Changing the dialogue around failure; really it’s experimentation and learning
Failure is a good thing. Real life isn’t a constant sea of success and achievement. We all know it’s not, so why subject ourselves to the game and deny that we sometimes get it wrong. Ask any successful person how they got to where they are and they’ll begin to reel off the lessons learned, in-other-words, mistakes or failures, repackaged as a lesson. This was the turning point for me, constantly hearing people that inspired me, talking about how they got it wrong. It’s not a lesson to be overlooked.
I’ve learnt to embrace mistakes, turning disappointment into a chance to reflect; probably the most valuable lesson I’ve learnt so far. How? One, through slowing down and learning to be present and focus on what I’m doing and telling myself to focus when my attention strays. Two, through learning to accept that in order to be good at something, you’ve got to try and try again. In anything we do, we build confidence through trying, the same applies with food.
That’s why when someone says “I can’t cook”, I’m calling you out on it. You can cook. You do know more than the convenience ideas that you’re constantly subjected too. And you can learn and you can get it right, because it’s never to late to learn. Forget what you don’t know and focus on what you will know.
There’s been a lot of firsts for me over the past few years. More so recently as I become more confident in my abilities and embrace my mistakes.
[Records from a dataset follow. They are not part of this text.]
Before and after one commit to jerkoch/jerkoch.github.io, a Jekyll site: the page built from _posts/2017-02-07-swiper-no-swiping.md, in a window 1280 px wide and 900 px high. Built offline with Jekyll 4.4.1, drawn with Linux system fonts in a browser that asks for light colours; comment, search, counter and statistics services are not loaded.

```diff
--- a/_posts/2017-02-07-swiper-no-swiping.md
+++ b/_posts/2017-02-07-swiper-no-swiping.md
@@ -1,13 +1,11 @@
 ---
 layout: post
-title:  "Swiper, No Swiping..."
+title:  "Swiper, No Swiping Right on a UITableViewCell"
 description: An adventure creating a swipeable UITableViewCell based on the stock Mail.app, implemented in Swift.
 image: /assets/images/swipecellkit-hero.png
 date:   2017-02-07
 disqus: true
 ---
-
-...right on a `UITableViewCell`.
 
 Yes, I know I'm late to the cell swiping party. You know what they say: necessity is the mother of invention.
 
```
The meal pictured below was the first time I cooked fish, that was yesterday; it took 25 minutes. Which is shorter than watching a TV chef cook a dish you’re not eating. My previous post, was the first time I poached an egg. I’m learning through observation and a change in mentality – it’s really hard to make something completely inedible.
It’s all about the art of experimentation, trying something bold and not getting worked up if it doesn’t work out as expected.
The concept of failure is something we all ought to be discussing more. The Chronicles of Failure by Ella Sadie Guthrie from Peachy’n’Keen looks at failure and has us open up about the personal failures we’ve all encountered. I can’t recommend reading through these enough. For me, they’ve normalised the dialogue around failure and have helped instill the notion of failure being a good thing and not something to keep a secret.